I step out onto what must be fifteen metres of unsupported concrete slabbing. The ten centimetre thick layer of frosted glass lining the austere, carpet-stripped concrete floor, noted. The shell casings mixed in between, noted. The rusted interior framework of the solid concrete walls protruding through gaping, vicious holes I can easily fit my head through, noted.
I sit, gazing out, a leg hanging haphazardly over each side of a knife-edge corner of the building.
The landscape beneath me is somewhat serene, almost out of a fairy tale even, a blue-green river winding through the floodplains of a deep-bottomed valley, the omnipresent terracotta rooftops only broken by minarets and church spires. Every now and then a hulking grey mass breaks the sea of orange, not exactly obvious from this distance but present all the same, lurking.
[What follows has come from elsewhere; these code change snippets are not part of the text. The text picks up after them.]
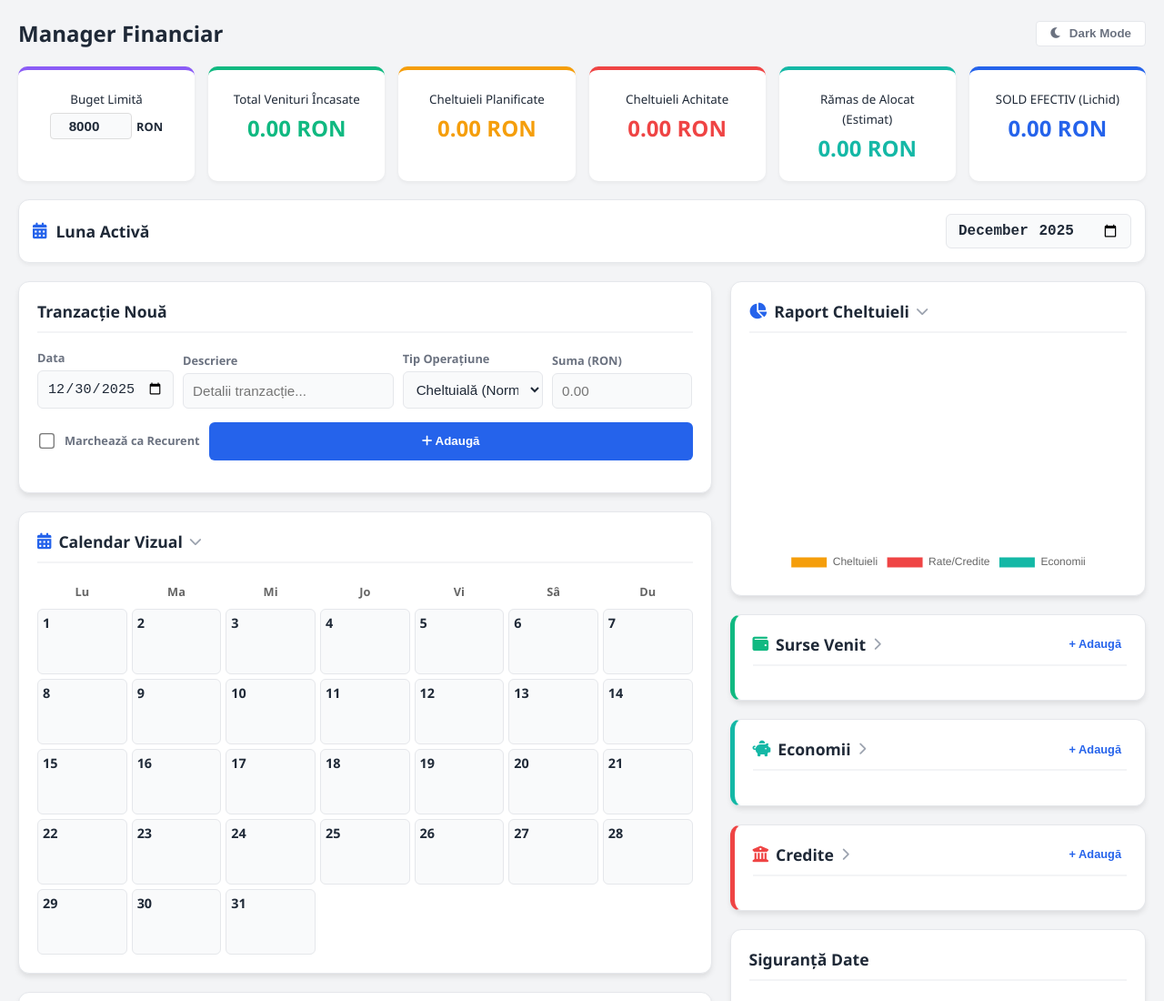
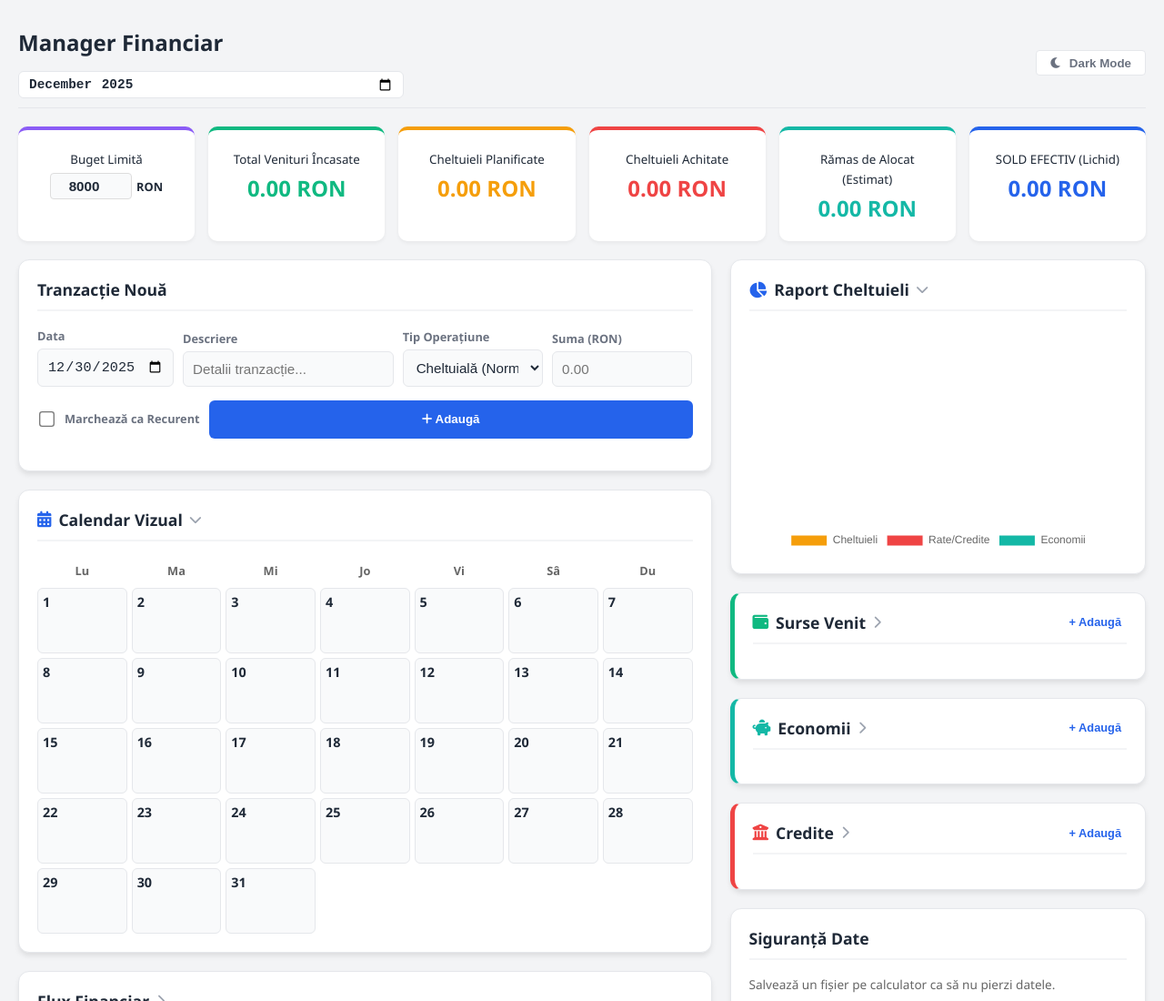
Before and after one commit to cristiP2/buget-app, a plain HTML site: page index.html in a window 1280 px wide. Shown: the top 1100 px of the page at 91% size. Drawn offline with nearby package versions, Linux system fonts and the light colour scheme.

Commit message:
Selector luna sticky in header

```diff
--- a/index.html
+++ b/index.html
@@ -218,8 +218,11 @@
         </div>
     </div>
 
-    <div style="display:flex; justify-content:space-between; align-items:center; max-width:1600px; margin:0 auto 20px auto;">
-        <h2 style="margin:0;">Manager Financiar</h2>
+    <div style="display:flex; justify-content:space-between; align-items:center; max-width:1600px; margin:0 auto 20px auto; position:sticky; top:0; z-index:100; background:var(--bg); padding:10px 0; border-bottom:1px solid var(--border);">
+        <div style="display:flex; align-items:center; gap:15px; flex-wrap:wrap;">
+            <h2 style="margin:0;">Manager Financiar</h2>
+            <input type="month" id="month-filter" onchange="applyMonthFilter()" style="font-size: 0.9rem; padding: 5px 10px; border: 1px solid var(--border); border-radius: 6px; background:var(--card-bg); color:var(--text); cursor:pointer; font-weight:bold;">
+        </div>
         <button onclick="toggleTheme()" class="btn-icon" style="width:auto; padding:0 15px; gap:8px; font-weight:600;">
             <i class="fas fa-moon"></i> <span id="theme-text">Dark Mode</span>
         </button>
@@ -252,14 +255,6 @@
         <div class="stat-box" style="border-color: var(--primary);">
             <small>SOLD EFECTIV (Lichid)</small>
             <div class="stat-value text-blue" id="dash-balance">0.00 RON</div>
-        </div>
-    </div>
-
-    <!-- FILTRU LUNA (Global - Mutat aici) -->
-    <div style="max-width:1600px; margin: 0 auto 20px auto; background:var(--card-bg); padding:15px; border-radius:12px; border:1px solid var(--border); display:flex; justify-content:space-between; align-items:center; box-shadow: 0 2px 4px rgba(0,0,0,0.05);">
-        <h3 style="margin:0; border:none; padding:0; font-size:1.1rem;"><i class="fas fa-calendar-alt text-blue" style="margin-right:10px;"></i> Luna Activă</h3>
-        <div style="display:flex; align-items:center; gap:10px;">
-            <input type="month" id="month-filter" onchange="applyMonthFilter()" style="font-size: 1rem; padding: 8px 12px; border: 1px solid var(--border); border-radius: 6px; background:var(--input-bg); color:var(--text); cursor:pointer; font-weight:bold;">
         </div>
     </div>
 
--- a/sw.js
+++ b/sw.js
@@ -1,4 +1,4 @@
-const CACHE_NAME = 'budget-app-v6';
+const CACHE_NAME = 'budget-app-v7';
 const ASSETS = [
     './',
     './index.html',
```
In the previous days as we explored more of the city we found plenty of skeletons like this, wiring draping from the ceilings, blackberries engaged in perpetual skirmishes with the shattered concrete foundations.
The city of Mostar in the Herzegovinian region of Bosnia was subject to a brutal 18 month siege, so bloody and tirelessly fought out that not even the heritage for which the city is now renowned remained. Stari Most, the bridge that defines the historic heart and gives tourists a solid reason to divert inland, was completely destroyed, its simple, triangular span plummeting into the cold waters below after the onslaught of repeated shelling.
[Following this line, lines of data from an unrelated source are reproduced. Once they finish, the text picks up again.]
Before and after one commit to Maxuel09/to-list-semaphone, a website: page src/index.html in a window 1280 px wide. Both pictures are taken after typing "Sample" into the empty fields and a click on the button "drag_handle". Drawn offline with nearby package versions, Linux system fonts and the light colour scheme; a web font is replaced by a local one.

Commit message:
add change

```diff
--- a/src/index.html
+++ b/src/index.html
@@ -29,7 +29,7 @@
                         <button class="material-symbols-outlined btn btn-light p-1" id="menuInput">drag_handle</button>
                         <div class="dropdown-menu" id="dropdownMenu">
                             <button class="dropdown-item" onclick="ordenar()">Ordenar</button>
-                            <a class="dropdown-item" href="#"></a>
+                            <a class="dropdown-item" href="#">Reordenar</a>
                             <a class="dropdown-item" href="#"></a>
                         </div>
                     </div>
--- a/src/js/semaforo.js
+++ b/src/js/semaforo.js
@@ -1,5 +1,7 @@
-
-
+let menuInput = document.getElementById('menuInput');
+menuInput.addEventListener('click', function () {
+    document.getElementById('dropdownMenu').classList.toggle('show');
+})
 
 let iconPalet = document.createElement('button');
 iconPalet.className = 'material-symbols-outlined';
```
For six months of 2014 a friend and I were essentially nomads. I knew plenty of people that took gap years, usually working their asses off to book a Contiki or Top Deck tour that would take them round Europe’s major cities with a hangover. Not us. It all kind of blends together now but I expect I spent five months in a tent last year, generally staying out of the major cities and seeking out the kind of stuff that really rattles you, excites you, basically makes you feel alive.
It was these kind of thoughts that brought us to Mostar’s abandoned bank tower. I’d read a blog once that described a building that had basically been a device for ethnic cleansing, a sniper’s nest used for the brutal murder of civilians during the siege of the city. We stumbled round the streets, looking for a building with the sharp, knife-edge characteristic I’d seen in a photo. We found it soon enough, a barren, obsolete mass of some eight-odd stories.
As suit-clad men were walking past on their way to work we clambered over a three metre high wall, doing our best to avoid the syringes as we landed with a thud on the other side. Despite this place’s horrifying past I just had to see it.
Now in pitch darkness we moved through a series of tight rooms on the ground floor, noticing copious bongs and god knows what else integrated in the foot-deep sea of debris covering the interior. Rounding a corner and emerging into the light once again, the sunlight was penetrating the space through a tactical-looking gap in the wall. The words “Where is your god now?” stared me in the face, scrawled fluidly in rich red paint. I couldn’t help but thinking that those four words aptly summed up the sentiments of entire generations affected by the atrocities that went on here.
The graffiti was extensive and very little of it seemed to be there just for the sake of it. Much of it was politically motivated, or simply vented frustration, some purporting hate, others everlasting love for one’s neighbour despite it all.
After what must have been two hours inside, looking at every detail and examining this forum of Bosnia’s young, I stepped back out onto the street, the sun now high in the sky. As I walked down the broad, tree-lined boulevard I couldn’t help but notice the age of the locals, realising that many, in all reality, lived through a horror that few of us can imagine.
We acknowledge the Ngunnawal and Ngambri people, who are the Traditional Custodians of the land on which Woroni, Woroni Radio and Woroni TV are created, edited, published, printed and distributed. We pay our respects to Elders past and present and emerging. We acknowledge that the name Woroni was taken from the Wadi Wadi Nation without permission, and we are striving to do better for future reconciliation.